▶ _What you should do_
Find and return every line of the data that contains the word "Preço".

Records from a data collection:
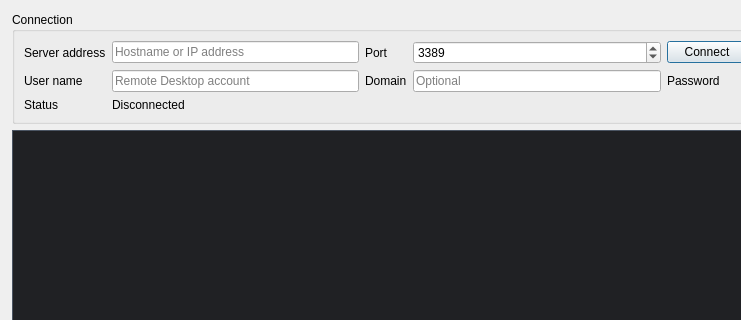
The window that RDPClient/mainwindow.ui (ongre01/myRDP) describes before a commit, drawn with Qt 5; both pictures show x 0 to 741 and y 0 to 320 of the 1024 by 720 pixel window.
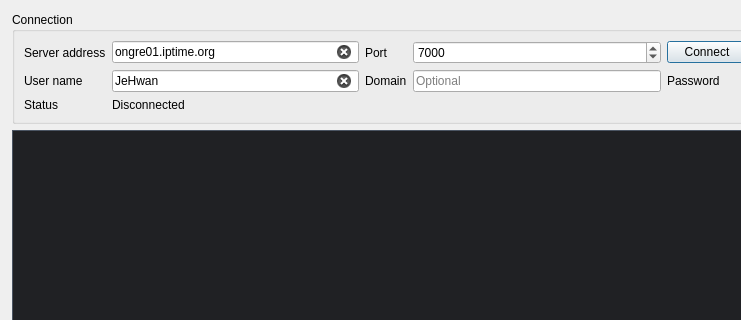
The same window after the commit.

Commit message: feat(ui): set default connection values (server address, port, username) and update documentation

Patch:
```diff
--- a/RDPClient/mainwindow.ui
+++ b/RDPClient/mainwindow.ui
@@ -51,6 +51,9 @@
        </item>
        <item row="0" column="1">
         <widget class="QLineEdit" name="serverAddressEdit">
+         <property name="text">
+          <string>ongre01.iptime.org</string>
+         </property>
          <property name="placeholderText">
           <string>Hostname or IP address</string>
          </property>
@@ -78,7 +81,7 @@
           <number>65535</number>
          </property>
          <property name="value">
-          <number>3389</number>
+          <number>7000</number>
          </property>
         </widget>
        </item>
@@ -114,6 +117,9 @@
        </item>
        <item row="1" column="1">
         <widget class="QLineEdit" name="usernameEdit">
+         <property name="text">
+          <string>JeHwan</string>
+         </property>
          <property name="placeholderText">
           <string>Remote Desktop account</string>
          </property>
```
The commit also changes 1 other file.
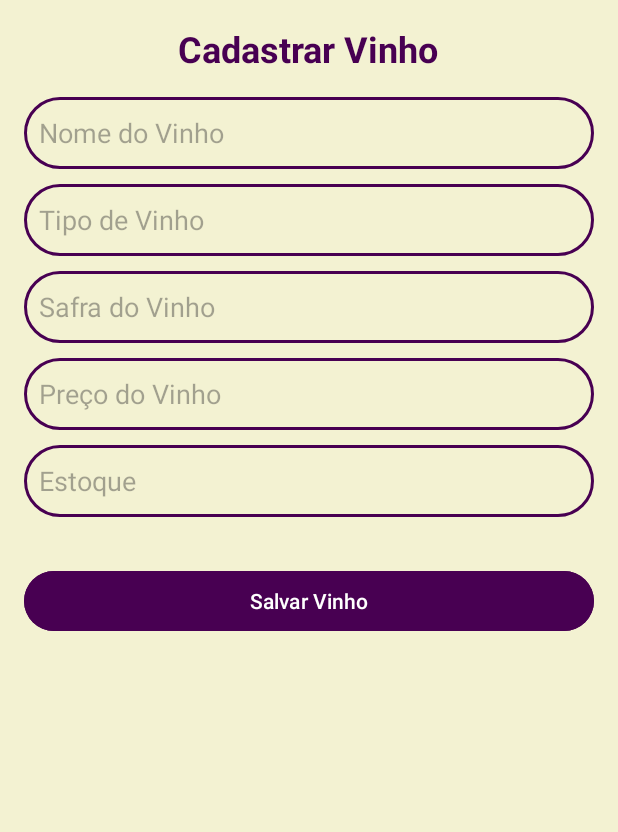
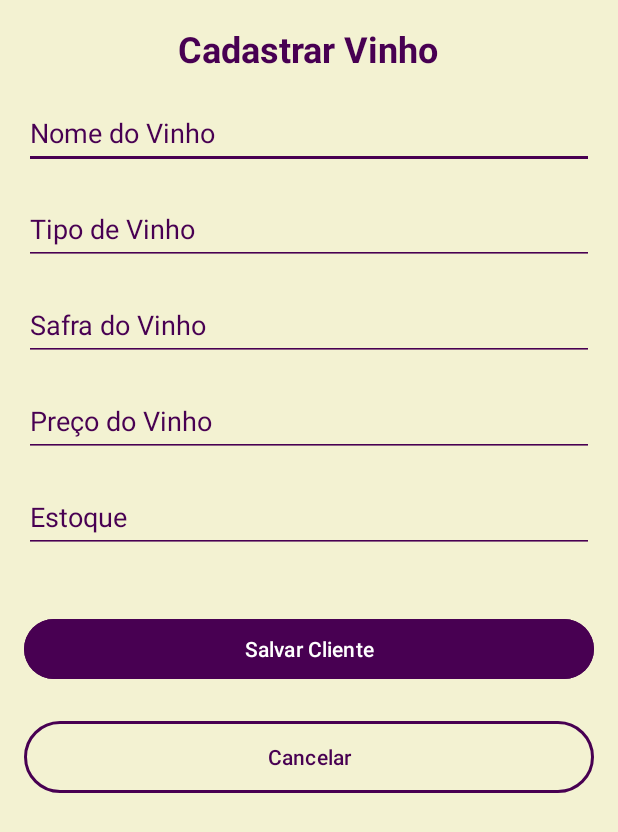
Before and after one commit to JPKyzzor/TrabalhoVinho, an Android app: the layout activity_cadastrar_vinhos.xml on its own in the app's theme, with its tools: preview values and no code run, on a phone screen of 412 x 824 dp. Shown: the top 832 px of the screen. Run offline under Robolectric (Android 15) with nearby library versions, the light colour scheme and no system bars.

Commit message:
Augusto: "faz a tela de cadastro de vinhos"

```diff
--- a/app/src/main/res/layout/activity_cadastrar_vinhos.xml
+++ b/app/src/main/res/layout/activity_cadastrar_vinhos.xml
@@ -1,5 +1,6 @@
 <LinearLayout
     xmlns:android="http://schemas.android.com/apk/res/android"
+    xmlns:tools="http://schemas.android.com/tools"
     android:layout_width="match_parent"
     android:layout_height="match_parent"
     android:orientation="vertical"
@@ -9,7 +10,7 @@
     <TextView
         android:layout_width="wrap_content"
         android:layout_height="wrap_content"
-        android:text="Cadastrar Vinho"
+        android:text="@string/cadastrar_vinho"
         android:textSize="24sp"
         android:textColor="@color/novoroxo"
         android:layout_gravity="center"
@@ -17,72 +18,84 @@
         android:textStyle="bold" />
 
     <EditText
-        android:id="@+id/nomedovinho"
-        android:layout_width="match_parent"
-        android:layout_height="wrap_content"
-        android:layout_marginBottom="10dp"
-        android:background="@drawable/button_background"
-        android:hint="Nome do Vinho"
-        android:inputType="text"
-        android:minHeight="48dp"
-        android:padding="10dp"
-        android:textColor="@color/novoroxo" />
-
-    <EditText
-        android:id="@+id/tipodovinho"
-        android:layout_width="match_parent"
-        android:layout_height="wrap_content"
-        android:layout_marginBottom="10dp"
-        android:background="@drawable/button_background"
-        android:hint="Tipo de Vinho"
-        android:inputType="text"
-        android:minHeight="48dp"
-        android:padding="10dp"
-        android:textColor="@color/novoroxo" />
-
-    <EditText
-        android:id="@+id/safradovinho"
-        android:layout_width="match_parent"
-        android:layout_height="wrap_content"
-        android:layout_marginBottom="10dp"
-        android:background="@drawable/button_background"
-        android:hint="Safra do Vinho"
-        android:inputType="number"
-        android:minHeight="48dp"
-        android:padding="10dp"
-        android:textColor="@color/novoroxo" />
-
-    <EditText
-        android:id="@+id/precodovinho"
-        android:layout_width="match_parent"
-        android:layout_height="wrap_content"
-        android:layout_marginBottom="10dp"
-        android:background="@drawable/button_background"
-        android:hint="Preço do Vinho"
-        android:inputType="numberDecimal"
-        android:minHeight="48dp"
-        android:padding="10dp"
-        android:textColor="@color/novoroxo" />
-
-    <EditText
-        android:id="@+id/estoquedevinho"
+        android:id="@+id/wineNameEditText"
         android:layout_width="match_parent"
         android:layout_height="wrap_content"
         android:layout_marginBottom="16dp"
-        android:background="@drawable/button_background"
-        android:hint="Estoque"
+        android:autofillHints=""
+        android:backgroundTint="@color/novoroxo"
+        android:hint="@string/nome_vinho"
+        android:minHeight="48dp"
+        android:textColor="@color/novoroxo"
+        android:textColorHint="@color/novoroxo"
+        tools:ignore="TextFields" />
+
+    <EditText
+        android:id="@+id/typeEditText"
+        android:layout_width="match_parent"
+        android:layout_height="wrap_content"
+        android:layout_marginBottom="16dp"
+        android:autofillHints=""
+        android:backgroundTint="@color/novoroxo"
+        android:hint="@string/tipo_vinho"
         android:inputType="number"
         android:minHeight="48dp"
-        android:padding="10dp"
-        android:textColor="@color/novoroxo" />
+        android:textColor="@color/novoroxo"
+        android:textColorHint="@color/novoroxo" />
+
+    <EditText
+        android:id="@+id/safraEditText"
+        android:layout_width="match_parent"
+        android:layout_height="wrap_content"
+        android:layout_marginBottom="16dp"
+        android:autofillHints=""
+        android:backgroundTint="@color/novoroxo"
+        android:hint="@string/safra_vinho"
+        android:minHeight="48dp"
+        android:textColor="@color/novoroxo"
+        android:textColorHint="@color/novoroxo"/>
+
+    <EditText
+        android:id="@+id/priceEditText"
+        android:inputType="numberDecimal"
+        android:layout_width="match_parent"
+        android:layout_height="wrap_content"
+        android:layout_marginBottom="16dp"
+        android:autofillHints=""
+        android:backgroundTint="@color/novoroxo"
+        android:hint="@string/preco_vinho"
+        android:minHeight="48dp"
+        android:textColor="@color/novoroxo"
+        android:textColorHint="@color/novoroxo" />
+
+    <EditText
+        android:id="@+id/stockEditText"
+        android:layout_width="match_parent"
+        android:layout_height="wrap_content"
+        android:layout_marginBottom="16dp"
+        android:autofillHints=""
+        android:backgroundTint="@color/novoroxo"
+        android:hint="@string/estoque"
+        android:inputType="phone"
+        android:minHeight="48dp"
+        android:textColor="@color/novoroxo"
+        android:textColorHint="@color/novoroxo" />
 
     <Button
         android:id="@+id/saveWineButton"
         android:layout_width="match_parent"
         android:layout_height="wrap_content"
-        android:text="Salvar Vinho"
+        android:text="@string/salvar_cliente"
         android:backgroundTint="@color/novoroxo"
         android:textColor="@color/branco"
-        android:layout_marginTop="16dp" />
+        android:layout_marginTop="24dp" />
+    <Button
+        android:id="@+id/cancelWineButton"
+        android:layout_width="match_parent"
+        android:layout_height="wrap_content"
+        android:text="@string/cancelar"
+        android:background="@drawable/button_background"
+        android:textColor="@color/novoroxo"
+        android:layout_marginTop="24dp" />
 
 </LinearLayout>
--- a/app/src/main/res/values/strings.xml
+++ b/app/src/main/res/values/strings.xml
@@ -39,6 +39,13 @@
     <string name="voltar">Voltar</string>
     <string name="selecione_cliente">Selecionar cliente</string>
     <string name="selecione_vinho">Selecionar vinho</string>
+    <string name="cadastrar_vinho">Cadastrar Vinho</string>
+    <string name="nome_vinho">Nome do Vinho</string>
+    <string name="tipo_vinho">Tipo de Vinho</string>
+    <string name="safra_vinho">Safra do Vinho</string>
+    <string name="preco_vinho">Preço do Vinho</string>
+    <string name="estoque">Estoque</string>
+    <string name="salva_vinho">Salvar Vinho</string>
 
     //UTILITARIOS
     <string name="ok">Ok</string>
```
Also changed, not shown: app/src/main/java/com/example/trabalhovinho/FormularioVinhoActivity.java (added, +165 -0 lines).
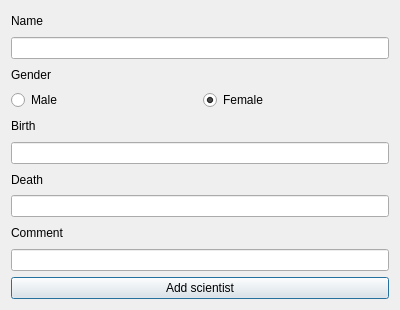
ManiSigt/Verklegt-nams, file addscientistdialog.ui: the form before one commit.
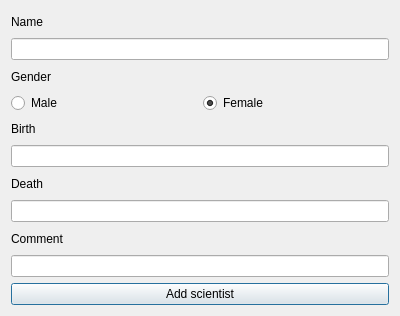
The form after the commit.

Diff of the .ui file:
```diff
--- a/addscientistdialog.ui
+++ b/addscientistdialog.ui
@@ -7,7 +7,7 @@
     <x>0</x>
     <y>0</y>
     <width>400</width>
-    <height>310</height>
+    <height>316</height>
    </rect>
   </property>
   <property name="windowTitle">
```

▶ _Written answer_
-        android:hint="Preço do Vinho"
+    <string name="preco_vinho">Preço do Vinho</string>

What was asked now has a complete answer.